Things have been quiet in North Korea since Secretary of State Mike Pompeo enjoyed a harmonious surprise lunch with Kim Jong Un during a visit to Pyongyang last month, where Pompeo and the Hermit Kingdom's 'Dear Leader' tentatively agreed to a second summit between President Trump and Kim to be held "as early as possible." That lunch effectively signaled that denuclearization talks between the two sides had begun again in earnest after North Korea announced that it would dismantle its main nuclear facility and several missile testing sites under international scrutiny - something that Kim tried to spin as a "gesture of good will."
However, talks during the intervening weeks has apparently been less than productive, as the North is once again growing tired of the US's continued insistence that a complete denuclearization will need to take place before the painful economic sanctions facing the North can be lifted.

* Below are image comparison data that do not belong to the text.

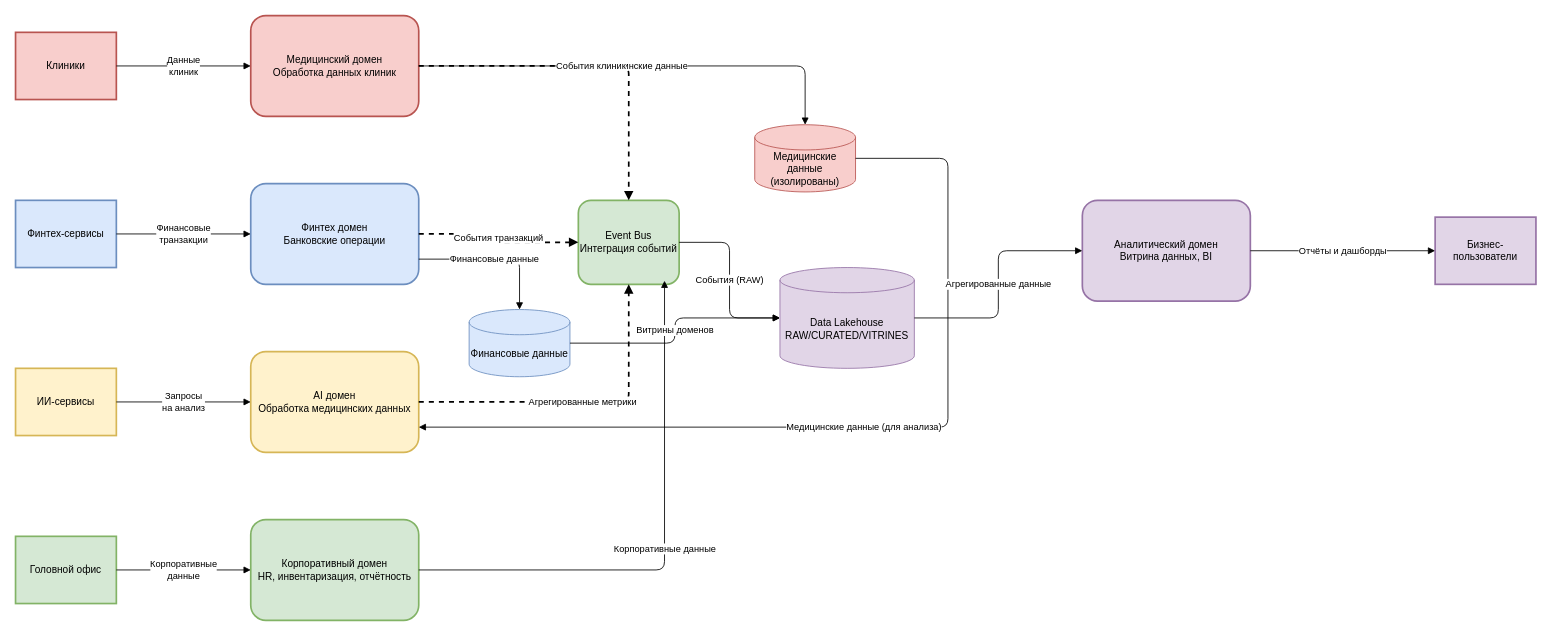
practicumstudent2025/architecture-future_2_0 keeps this draw.io diagram as Task2/data_flow_diagram.drawio. Above is the earlier version. Source tidied: cells renumbered, new cells numbered last; positions are measured from the earlier drawing's top-left corner, leaving out a move shared by most shapes. Both pictures are drawn from the tidied source at 84%, with x=0, y=0 at pixel (15, 15).
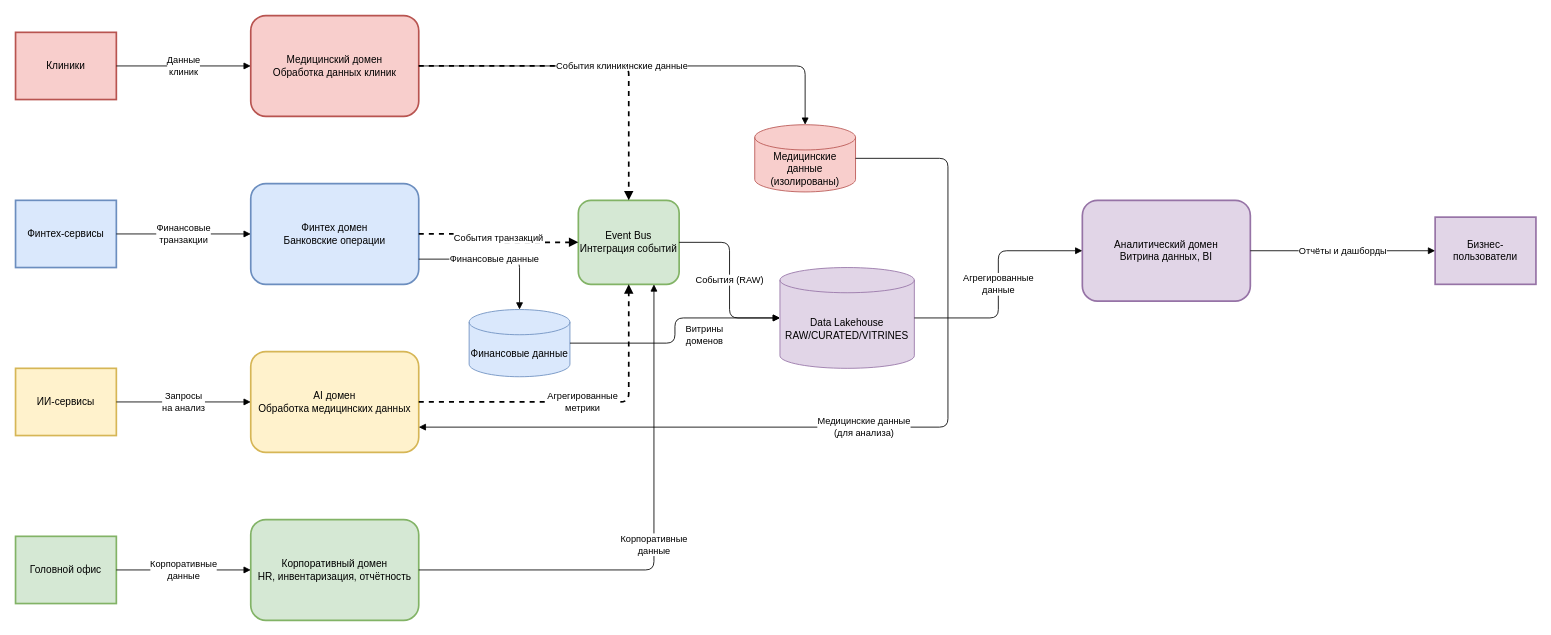
After the change.

Commit message:
Task2: Обновления DFD диаграммы

The change refers to these unchanged cells:
```xml
<mxCell id="9" value="AI домен&#10;Обработка медицинских данных" style="rounded=1;whiteSpace=wrap;html=1;fillColor=#fff2cc;strokeColor=#d6b656;strokeWidth=2;" parent="1" vertex="1">
  <mxGeometry x="280" y="400" width="200" height="120" as="geometry" />
</mxCell>
<mxCell id="10" value="Корпоративный домен&#10;HR, инвентаризация, отчётность" style="rounded=1;whiteSpace=wrap;html=1;fillColor=#d5e8d4;strokeColor=#82b366;strokeWidth=2;" parent="1" vertex="1">
  <mxGeometry x="280" y="600" width="200" height="120" as="geometry" />
</mxCell>
<mxCell id="11" value="Аналитический домен&#10;Витрина данных, BI" style="rounded=1;whiteSpace=wrap;html=1;fillColor=#e1d5e7;strokeColor=#9673a6;strokeWidth=2;" parent="1" vertex="1">
  <mxGeometry x="1270" y="220" width="200" height="120" as="geometry" />
</mxCell>
<mxCell id="12" value="Event Bus&#10;Интеграция событий" style="rounded=1;whiteSpace=wrap;html=1;fillColor=#d5e8d4;strokeColor=#82b366;strokeWidth=2;" parent="1" vertex="1">
  <mxGeometry x="670" y="220" width="120" height="100" as="geometry" />
</mxCell>
<mxCell id="13" value="Data Lakehouse&#10;RAW/CURATED/VITRINES" style="shape=cylinder3;whiteSpace=wrap;html=1;boundedLbl=1;backgroundOutline=1;size=15;fillColor=#e1d5e7;strokeColor=#9673a6;" parent="1" vertex="1">
  <mxGeometry x="910" y="300" width="160" height="120" as="geometry" />
</mxCell>
<mxCell id="14" value="Медицинские данные&#10;(изолированы)" style="shape=cylinder3;whiteSpace=wrap;html=1;boundedLbl=1;backgroundOutline=1;size=15;fillColor=#f8cecc;strokeColor=#b85450;" parent="1" vertex="1">
  <mxGeometry x="880" y="130" width="120" height="80" as="geometry" />
</mxCell>
<mxCell id="15" value="Финансовые данные" style="shape=cylinder3;whiteSpace=wrap;html=1;boundedLbl=1;backgroundOutline=1;size=15;fillColor=#dae8fc;strokeColor=#6c8ebf;" parent="1" vertex="1">
  <mxGeometry x="540" y="350" width="120" height="80" as="geometry" />
</mxCell>
```

The edit, as a diff of the source:
```diff
@@
-    <mxCell id="24" value="Медицинские данные (для анализа)" style="edgeStyle=orthogonalEdgeStyle;html=1;endArrow=block;endFill=1;rounded=1;entryX=1;entryY=0.75;entryDx=0;entryDy=0;" parent="1" edge="1" source="14" target="9">
+    <mxCell id="24" value="Медицинские данные &lt;br&gt;(для анализа)" style="edgeStyle=orthogonalEdgeStyle;html=1;endArrow=block;endFill=1;rounded=1;entryX=1;entryY=0.75;entryDx=0;entryDy=0;" parent="1" edge="1" source="14" target="9">
       <mxGeometry relative="1" as="geometry">
         <Array as="points">
           <mxPoint x="1110" y="170" />
           <mxPoint x="1110" y="490" />
         </Array>
       </mxGeometry>
     </mxCell>
-    <mxCell id="25" value="Агрегированные метрики" style="edgeStyle=orthogonalEdgeStyle;html=1;endArrow=block;endFill=1;rounded=1;strokeWidth=2;dashed=1;" parent="1" edge="1" source="9" target="12">
+    <mxCell id="25" value="Агрегированные &lt;br&gt;метрики" style="edgeStyle=orthogonalEdgeStyle;html=1;endArrow=block;endFill=1;rounded=1;strokeWidth=2;dashed=1;" parent="1" edge="1" source="9" target="12">
       <mxGeometry relative="1" as="geometry" />
     </mxCell>
-    <mxCell id="26" value="Корпоративные данные" style="edgeStyle=orthogonalEdgeStyle;html=1;endArrow=block;endFill=1;rounded=1;entryX=0.855;entryY=1;entryDx=0;entryDy=-4.35;entryPerimeter=0;" parent="1" edge="1" source="10" target="12">
+    <mxCell id="26" value="Корпоративные &lt;br&gt;данные" style="edgeStyle=orthogonalEdgeStyle;html=1;endArrow=block;endFill=1;rounded=1;entryX=0.75;entryY=1;entryDx=0;entryDy=0;" parent="1" edge="1" source="10" target="12">
       <mxGeometry relative="1" as="geometry" />
     </mxCell>
@@
-    <mxCell id="28" value="Витрины доменов" style="edgeStyle=orthogonalEdgeStyle;html=1;endArrow=block;endFill=1;rounded=1;" parent="1" edge="1" source="15" target="13">
-      <mxGeometry relative="1" as="geometry" />
+    <mxCell id="28" value="Витрины &lt;br&gt;доменов" style="edgeStyle=orthogonalEdgeStyle;html=1;endArrow=block;endFill=1;rounded=1;" parent="1" edge="1" source="15" target="13">
+      <mxGeometry x="0.36" y="-20" relative="1" as="geometry" />
     </mxCell>
-    <mxCell id="29" value="Агрегированные данные" style="edgeStyle=orthogonalEdgeStyle;html=1;endArrow=block;endFill=1;rounded=1;" parent="1" edge="1" source="13" target="11">
+    <mxCell id="29" value="Агрегированные &lt;br&gt;данные" style="edgeStyle=orthogonalEdgeStyle;html=1;endArrow=block;endFill=1;rounded=1;" parent="1" edge="1" source="13" target="11">
       <mxGeometry relative="1" as="geometry" />
     </mxCell>
```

According to NBC News, North Korea threatened to restart its nuclear program on Tuesday if the US doesn't lift economic sanctions. While the North has relapsed into similar bellicose rhetoric since the US-NK detente began early this year, this is perhaps the most aggressive threat in that time.
The reason talks denuclearization talks have effectively stalled, according to the Washington Post, is that the Trump administration has repeatedly insisted that sanctions remain in place until the North completely dismantles its nuclear program...
"A lot of work remains, but I'm confident that we will keep the economic pressure in place until such time as Chairman Kim fulfills the commitment he made to President Trump back in June in Singapore," Pompeo said.
...while Kim has insisted that sanctions be lifted gradually as the North slowly unravels its program.
In the statement, North Korea stopped just short of threatening to break off talks.
The statement released by the Foreign Ministry Friday evening came amid a sense of unease between Washington and Seoul over the use of sanctions and pressure to get the North to relinquish its nuclear program.
The ministry said North Korea could bring back its "pyongjin" policy of simultaneously advancing its nuclear force and economic development if the United States doesn't change its stance.
The North came short of threatening to abandon the ongoing nuclear negotiations with the United States.
But it accused Washington of derailing commitments made by North Korean leader Kim Jong Un and President Donald Trump at their June summit in Singapore to work toward a nuclear-free Korean Peninsula, without describing how and when it would occur.
What's worse, the threatening statement seemingly came out of nowhere. On Friday, Pompeo said in an interview with Fox News' Sean Hannity that he had planned to talk with his North Korean counterpart, senior North Korean official Kim Yong Chol, this week.
Though we can think of one reason why this development isn't all that surprising. Given the interminable back-and-forth between President Trump and President Xi Jinping over the framework for talks between the two leaders at the G-20, which have been confirmed many times only for senior administration officials to deny the reports, or at the very least hedge them, China may once again be growing impatient with the US, which is understandable, given its slowing economy, blossoming corporate debt defaults and the looming threat that the US could slap more tariffs on another $200 billion-plus of Chinese goods entering the US. And this wouldn't be the first time that China may have leaned on the North to up its bellicose rhetoric to try and distract the Trump Administration from the ongoing trade war.